____ Records to use
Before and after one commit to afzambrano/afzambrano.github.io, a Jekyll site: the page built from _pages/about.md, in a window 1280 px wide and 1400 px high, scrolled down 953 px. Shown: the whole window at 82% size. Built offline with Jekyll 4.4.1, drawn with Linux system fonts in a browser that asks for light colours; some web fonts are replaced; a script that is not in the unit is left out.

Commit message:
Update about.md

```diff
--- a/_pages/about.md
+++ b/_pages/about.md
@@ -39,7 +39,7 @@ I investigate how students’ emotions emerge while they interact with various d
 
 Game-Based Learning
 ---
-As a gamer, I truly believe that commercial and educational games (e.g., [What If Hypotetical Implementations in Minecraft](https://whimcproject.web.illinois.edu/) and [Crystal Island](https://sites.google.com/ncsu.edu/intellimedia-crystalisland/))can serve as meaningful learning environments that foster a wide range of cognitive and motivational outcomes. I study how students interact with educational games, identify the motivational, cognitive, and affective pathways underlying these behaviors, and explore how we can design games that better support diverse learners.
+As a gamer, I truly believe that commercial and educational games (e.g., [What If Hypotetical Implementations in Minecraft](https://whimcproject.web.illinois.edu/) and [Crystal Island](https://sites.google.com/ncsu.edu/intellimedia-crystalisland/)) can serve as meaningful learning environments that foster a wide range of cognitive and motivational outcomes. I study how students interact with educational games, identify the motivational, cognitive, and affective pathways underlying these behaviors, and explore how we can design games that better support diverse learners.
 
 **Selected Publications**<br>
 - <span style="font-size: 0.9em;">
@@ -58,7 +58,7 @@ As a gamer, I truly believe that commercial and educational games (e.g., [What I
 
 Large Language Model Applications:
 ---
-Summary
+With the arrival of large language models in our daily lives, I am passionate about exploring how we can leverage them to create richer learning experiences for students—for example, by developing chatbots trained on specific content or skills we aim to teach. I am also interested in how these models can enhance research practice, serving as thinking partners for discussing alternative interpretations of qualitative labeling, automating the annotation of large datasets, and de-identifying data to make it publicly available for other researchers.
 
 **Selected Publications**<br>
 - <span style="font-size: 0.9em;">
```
________
____ Records to use
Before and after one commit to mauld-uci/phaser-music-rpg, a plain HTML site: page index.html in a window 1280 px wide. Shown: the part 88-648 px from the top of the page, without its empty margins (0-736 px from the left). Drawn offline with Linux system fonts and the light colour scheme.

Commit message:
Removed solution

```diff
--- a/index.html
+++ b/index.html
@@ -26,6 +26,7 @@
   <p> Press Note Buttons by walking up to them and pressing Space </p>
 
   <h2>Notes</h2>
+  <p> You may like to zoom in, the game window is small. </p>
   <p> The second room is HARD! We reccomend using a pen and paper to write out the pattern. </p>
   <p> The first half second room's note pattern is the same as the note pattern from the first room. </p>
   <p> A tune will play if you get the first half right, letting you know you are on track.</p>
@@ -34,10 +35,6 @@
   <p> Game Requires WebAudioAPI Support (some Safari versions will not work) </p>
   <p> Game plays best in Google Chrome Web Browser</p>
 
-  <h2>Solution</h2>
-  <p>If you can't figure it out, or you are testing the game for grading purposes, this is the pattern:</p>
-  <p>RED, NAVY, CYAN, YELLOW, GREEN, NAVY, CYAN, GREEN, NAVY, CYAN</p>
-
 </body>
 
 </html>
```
________
Lines from the records above that hold "half" are the ones to list.

   <p> The first half second room's note pattern is the same as the note pattern from the first room. </p>
   <p> A tune will play if you get the first half right, letting you know you are on track.</p>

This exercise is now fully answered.